How would you like a sip of French wine...genetically modified (gm)? The fear in the alification mars the product's appeal. France, famous for its resistance to gm food, recently planted its first gm vines in Alsace in a bid to fight the "court noue" virus that attacks nearly a third of the country's vines. While local winegrowers oppose the move, fearing contamination of vineyards and adverse effects on the industry's credibility, the state-financed National Institute for Agricultural Research, which is planting the plants, says, they are safe. The institute's head Jean Masson assures, " The environmental risk is nil as we have taken all safety measures."
"It makes me angry...it is imposed on everyone without us being informed about the risk...we fear for our vines," rues Pierre-Paul Humbrecht, a bio-wine maker. In 1999, tests on gm vines were stopped following strong protests in Champagne. This time, they have dug a hole, covered the natural ground and planted gm vines on soil brought from outside the area. Surrounding the gm plants are 1,500 non- gm plants.
We are a voice to you; you have been a support to us. Together we build journalism that is independent, credible and fearless. You can further help us by making a donation. This will mean a lot for our ability to bring you news, perspectives and analysis from the ground so that we can make change together.

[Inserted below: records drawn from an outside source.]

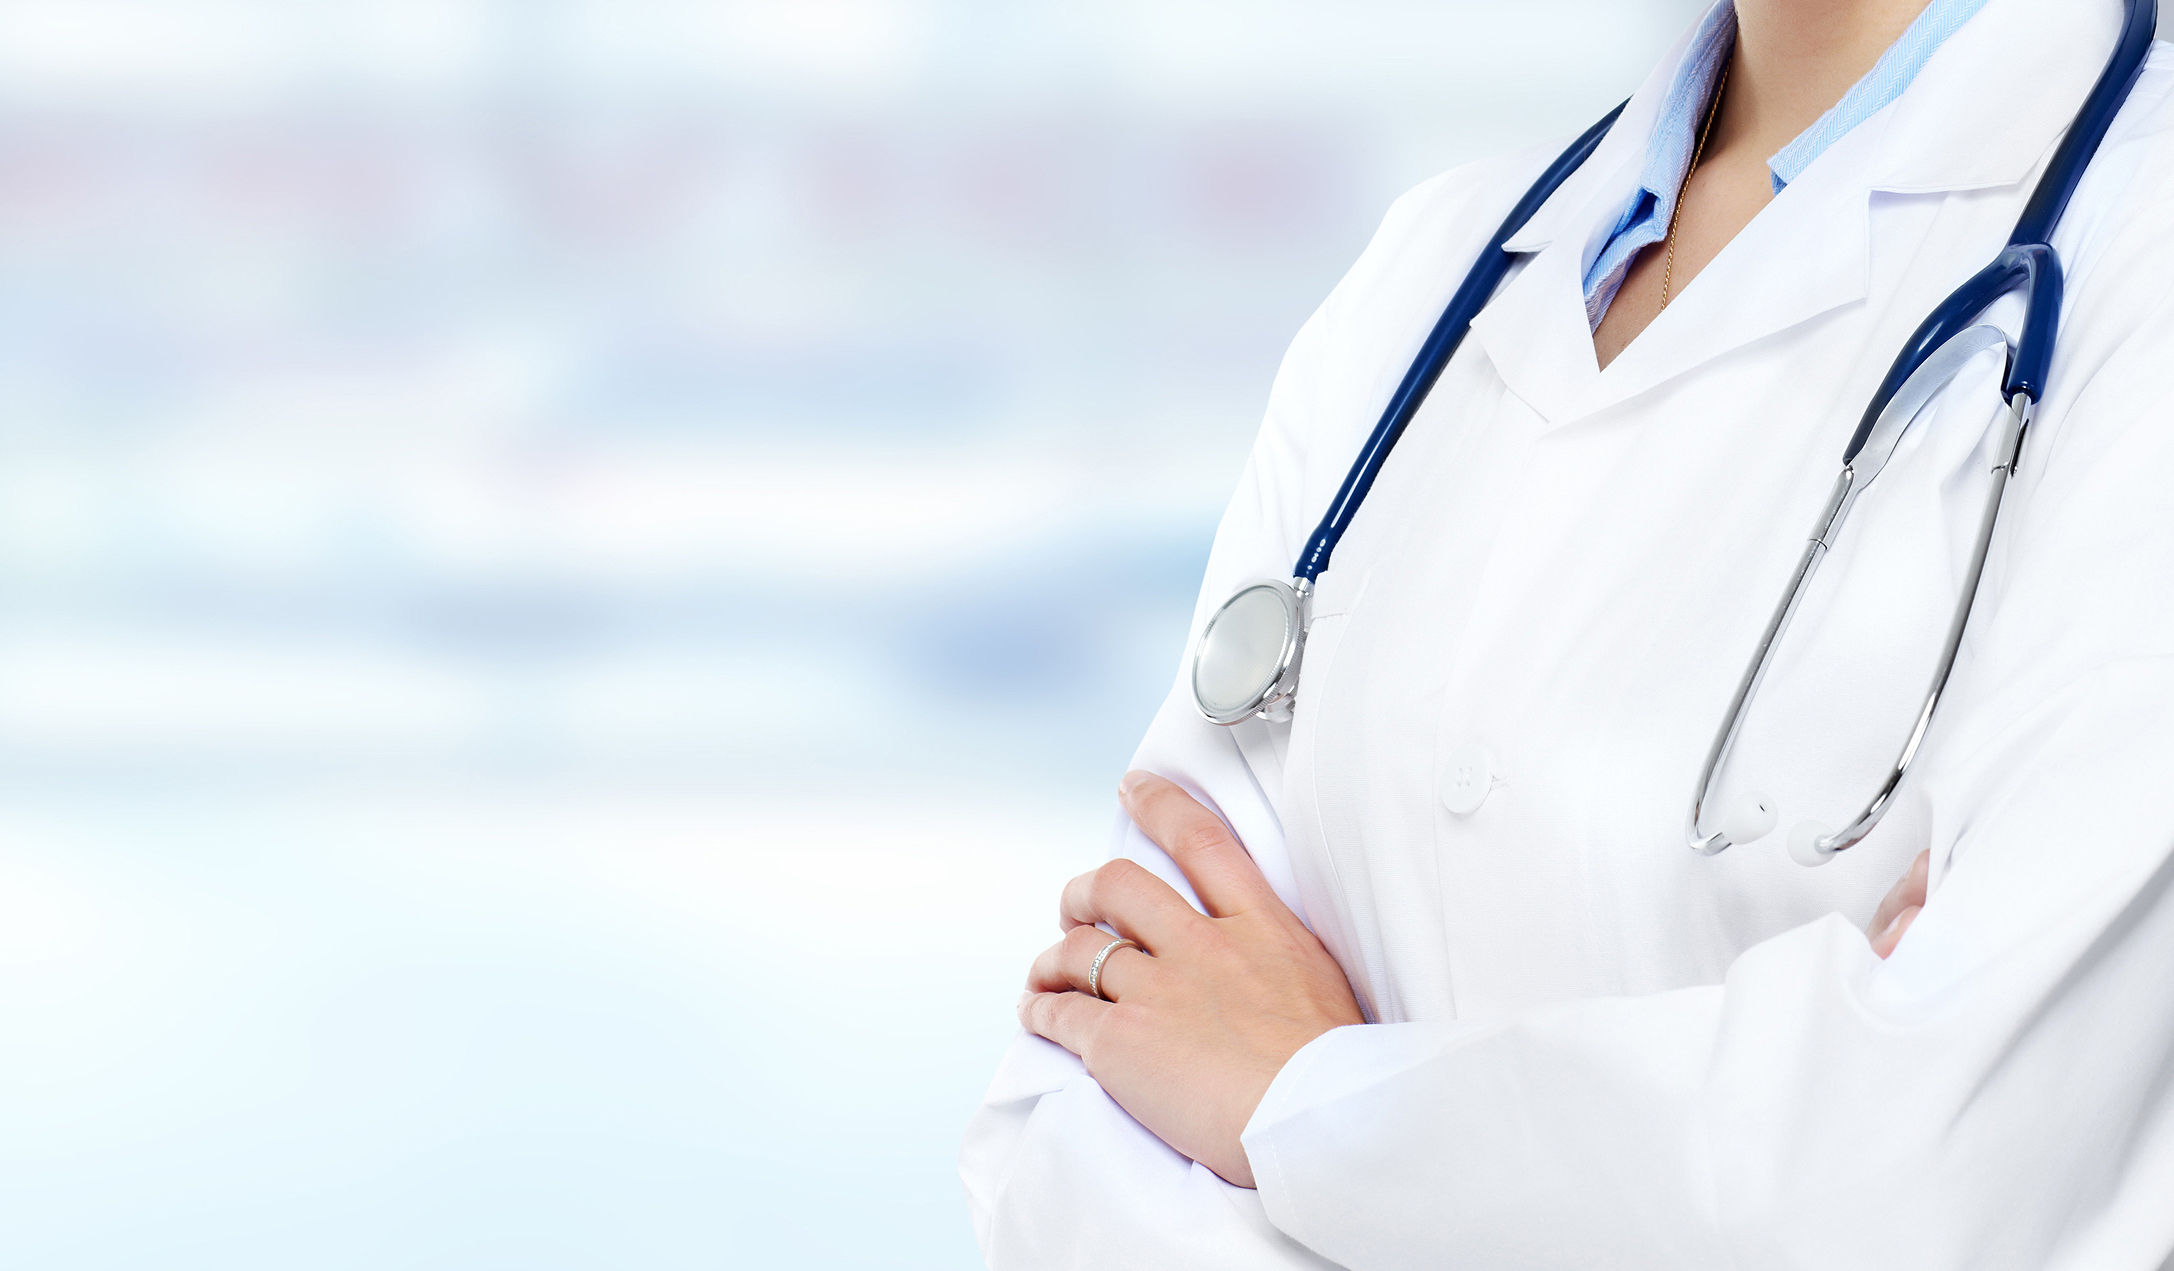
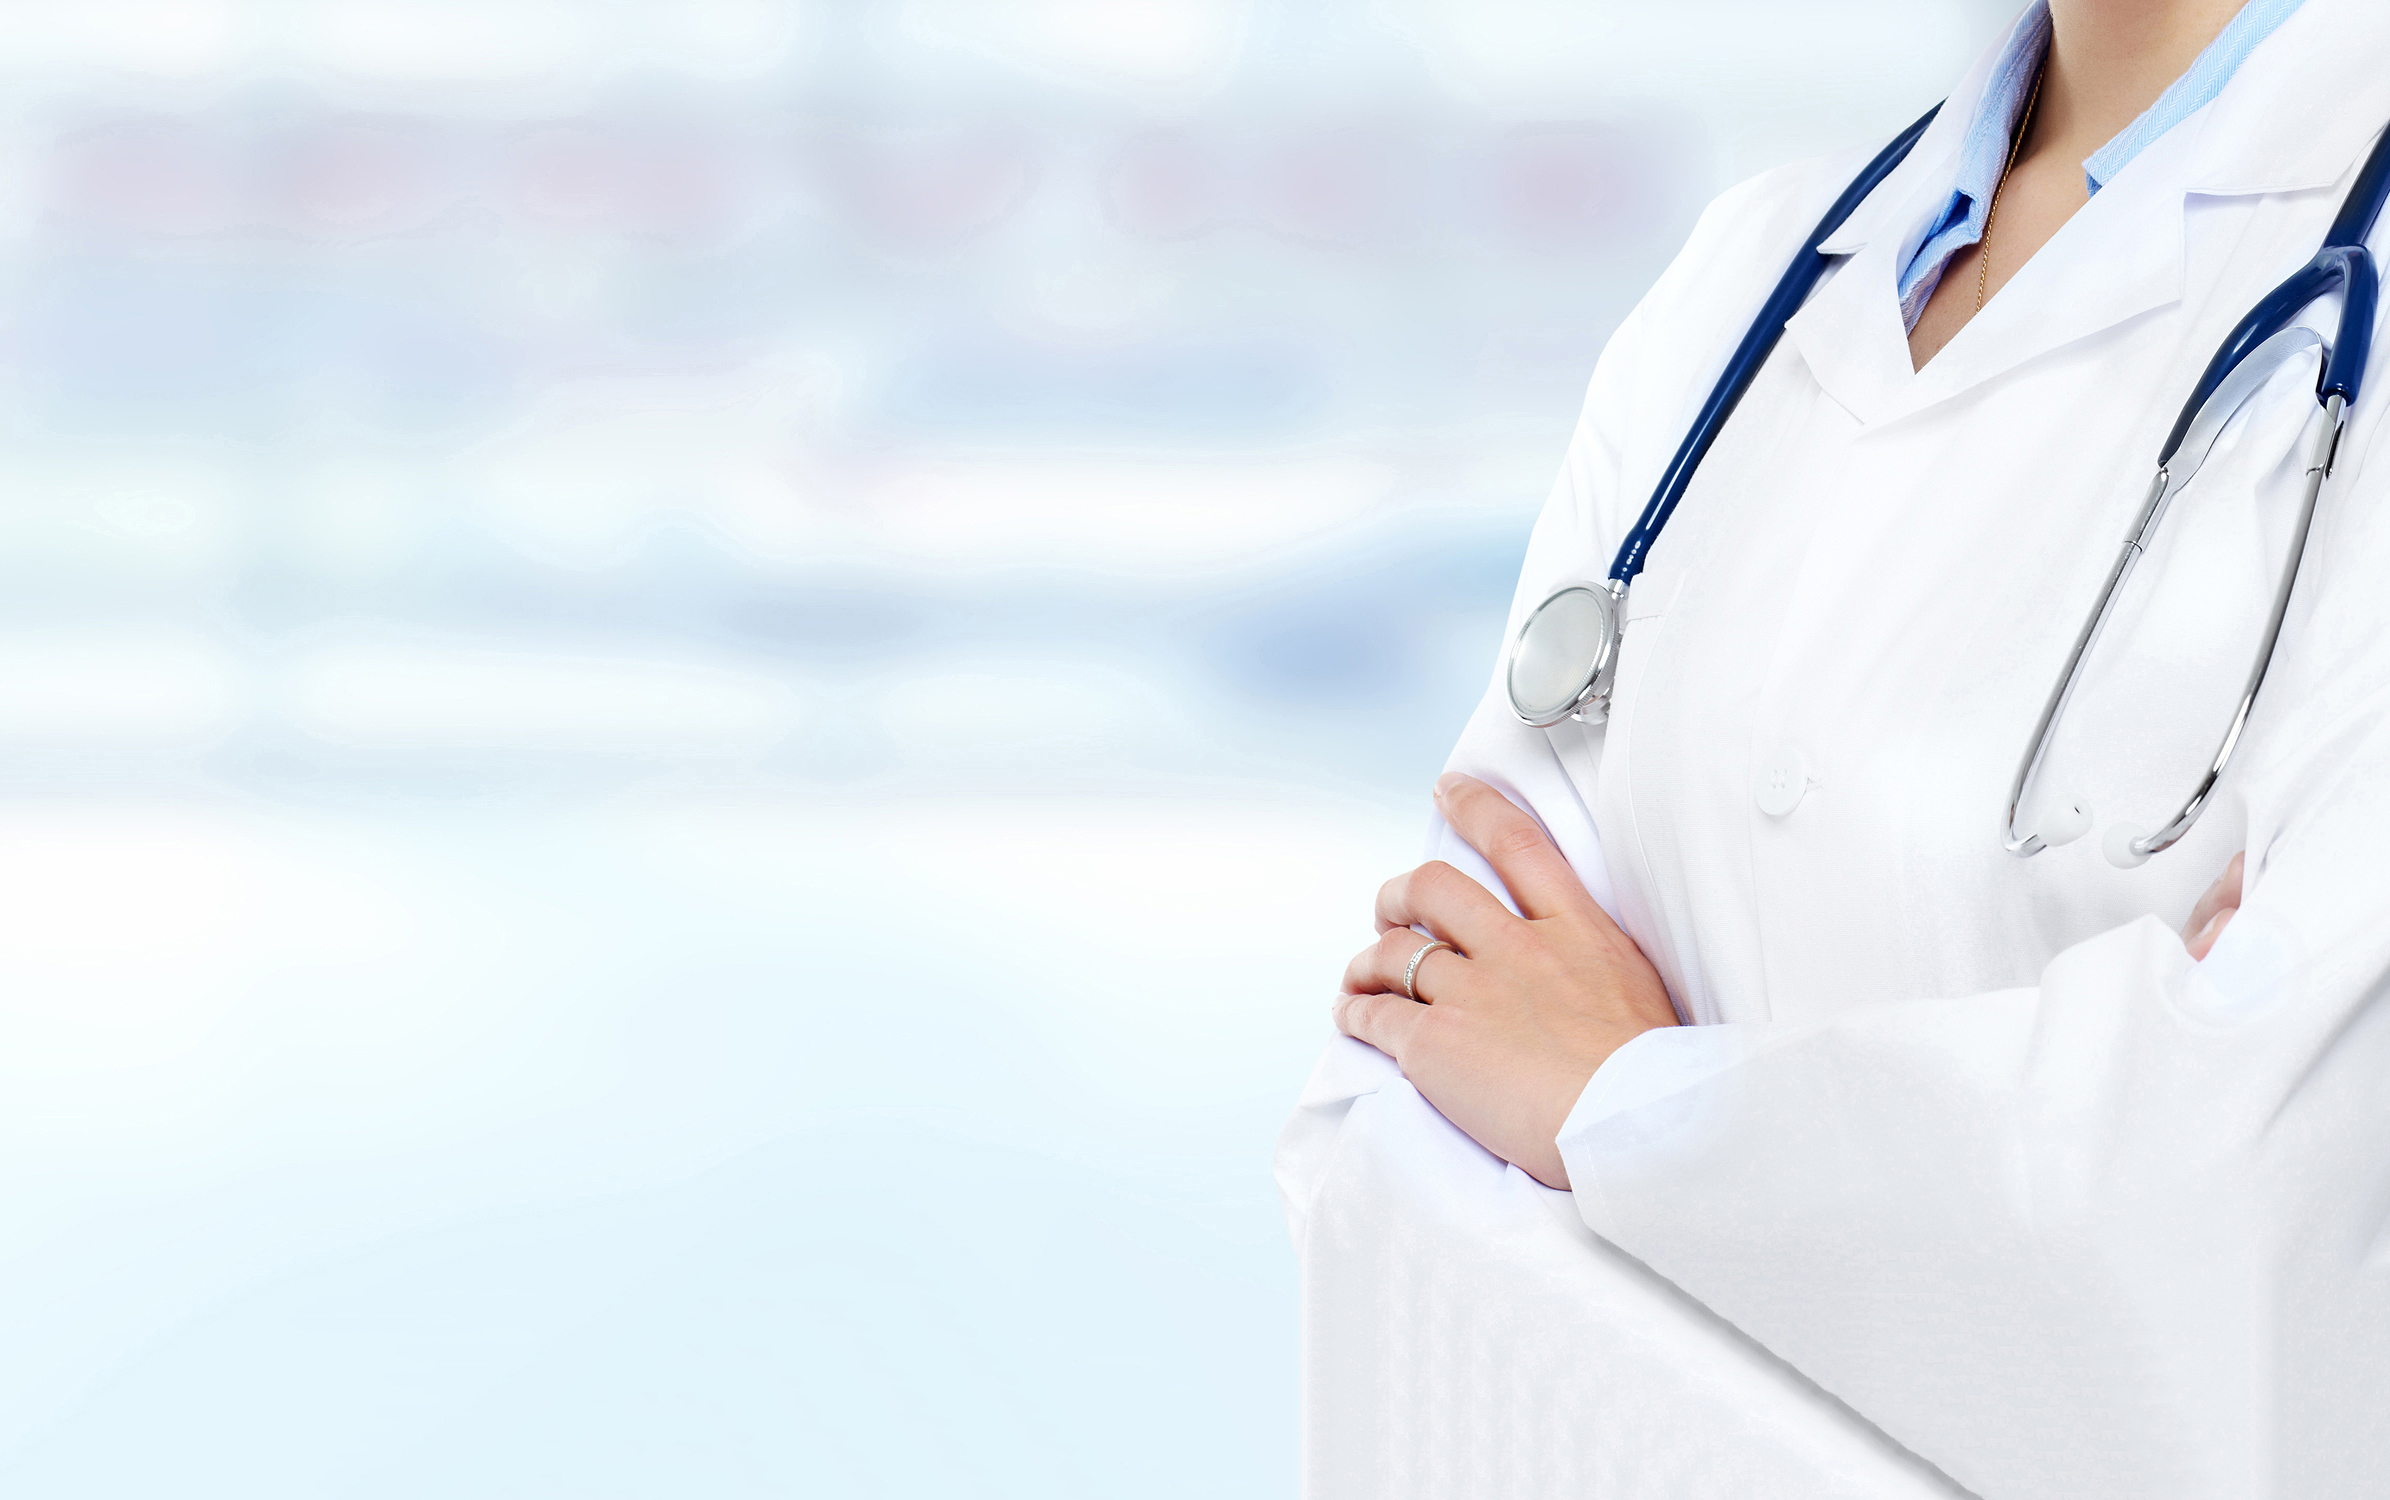
edit background photo and use sass in scss file

diff --git a/index.html b/index.html
@@ -15,7 +15,7 @@
         <div class="form-group">
           <label for="medicalIssue">What is your medical issue?</label>
           <input id="medicalIssue" type="text" class="form-control">
-        </div><br>
+        </div>
         <button type="submit" class="btn btn-info">Find a doctor!</button><br>
       </form><br>
       <div class="result">

diff --git a/scss/styles.scss b/scss/styles.scss
@@ -2,9 +2,17 @@
   display: none;
 }
 
-h5.response {
-  line-height: 1.5em;
-  width: 40%;
+div.response {
+  width: 70%;
+  span.practice {
+    font-weight: 400;
+    font-size: 1em;
+  }
+}
+
+
+button {
+  margin-top: 5px;
 }
 
 form {
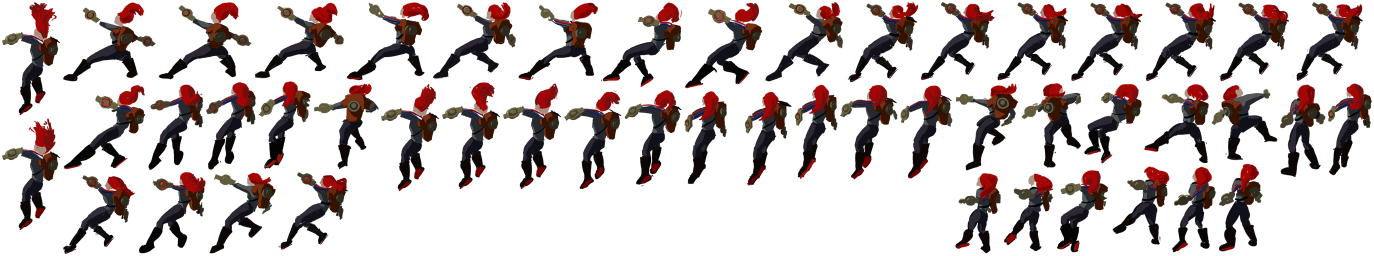
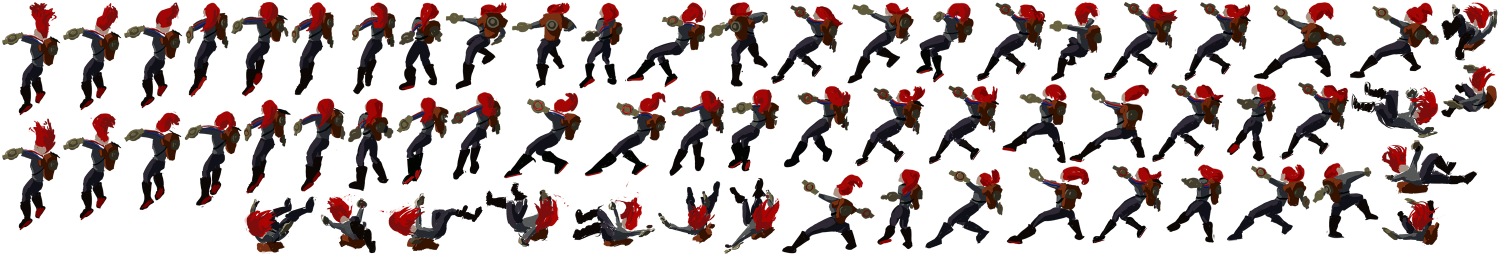
spiral first pass

diff --git a/Src/Shaft.js b/Src/Shaft.js
@@ -120,6 +120,10 @@ Shaft.create = function() {
         20, false, false);
     player.animations.add('reverse_swing', ['ReverseShock/ReverseShock0000', 'ReverseShock/ReverseShock0002', 'ReverseShock/ReverseShock0004', 'ReverseShock/ReverseShock0006', 'ReverseShock/ReverseShock0008'],
     	20, false, false);
+    player.animations.add('fall_to_spiral', ['DownToSpiral/DownToSpiral0000', 'DownToSpiral/DownToSpiral0001', 'DownToSpiral/DownToSpiral0002', 'DownToSpiral/DownToSpiral0003'],
+        20, false, false);
+    player.animations.add('spiral', ['Spiraling/Spiraling0000', 'Spiraling/Spiraling0001', 'Spiraling/Spiraling0002', 'Spiraling/Spiraling0003', 'Spiraling/Spiraling0004', 'Spiraling/Spiraling0005', 'Spiraling/Spiraling0006', 'Spiraling/Spiraling0007', 'Spiraling/Spiraling0008', 'Spiraling/Spiraling0009'],
+        14, true, false);
 
     player.animations.play('idle');
 
@@ -255,6 +259,10 @@ Shaft.update = function() {
         return;
     } 
 
+    if(player.animations.currentAnim.name === 'spiral') {
+        return;
+    }
+
     if(player.animations.currentAnim.name === 'initiate' && player.animations.currentAnim.isFinished) {
         player.animations.play('initiate_to_swing');
     }
@@ -277,6 +285,10 @@ Shaft.update = function() {
 
     if(player.animations.currentAnim.name === 'jump_to_swing' && player.animations.currentAnim.isFinished) {
         player.animations.play('swing');
+    }
+
+    if(player.animations.currentAnim.name === 'fall_to_spiral' && player.animations.currentAnim.isFinished) {
+        player.animations.play('spiral');
     }
 
     if(player.animations.currentAnim.name === 'reverse_swing' && player.animations.currentAnim.isFinished) {
@@ -355,6 +367,10 @@ Shaft.update = function() {
     this.batteryRed.scale.x = this.energy / 100;
     this.batteryGreen.scale.x = this.energy / 100;
 
+    if(player.body.velocity.y > 2000 && player.animations.currentAnim.name !== 'fall_to_spiral' && player.animations.currentAnim.name !== 'spiral') {
+        player.animations.play('fall_to_spiral')
+    }
+
     if(player.body.y > 19925 && player.animations.currentAnim.name === 'fall') {
         player.animations.play('idle');
         player.body.velocity.x = 0;
@@ -365,7 +381,7 @@ Shaft.render = function() {
 
     lightningCanvas.clear();
     
-    if(this.hooked && !this.connectionBroke && player.animations.currentAnim.name !== 'initiate') {
+    if(this.hooked && !this.connectionBroke && player.animations.currentAnim.name !== 'initiate' && player.animations.currentAnim.name !== 'spiral') {
         var xOffset = player.scale.x > 0 ? -35 : 35;
         var yOffset = -25;
         Util.crazyLightning(player.x + xOffset, player.y - game.camera.y + yOffset, this.clickSpot.x, this.clickSpot.y - game.camera.y, "rgba(0,0,255,0.8)", "rgba(255,255,255,1)");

Comments are moderated and will be published only after the site moderator’s approval. Please use a genuine email ID and provide your name. Selected comments may also be used in the ‘Letters’ section of the Down To Earth print edition.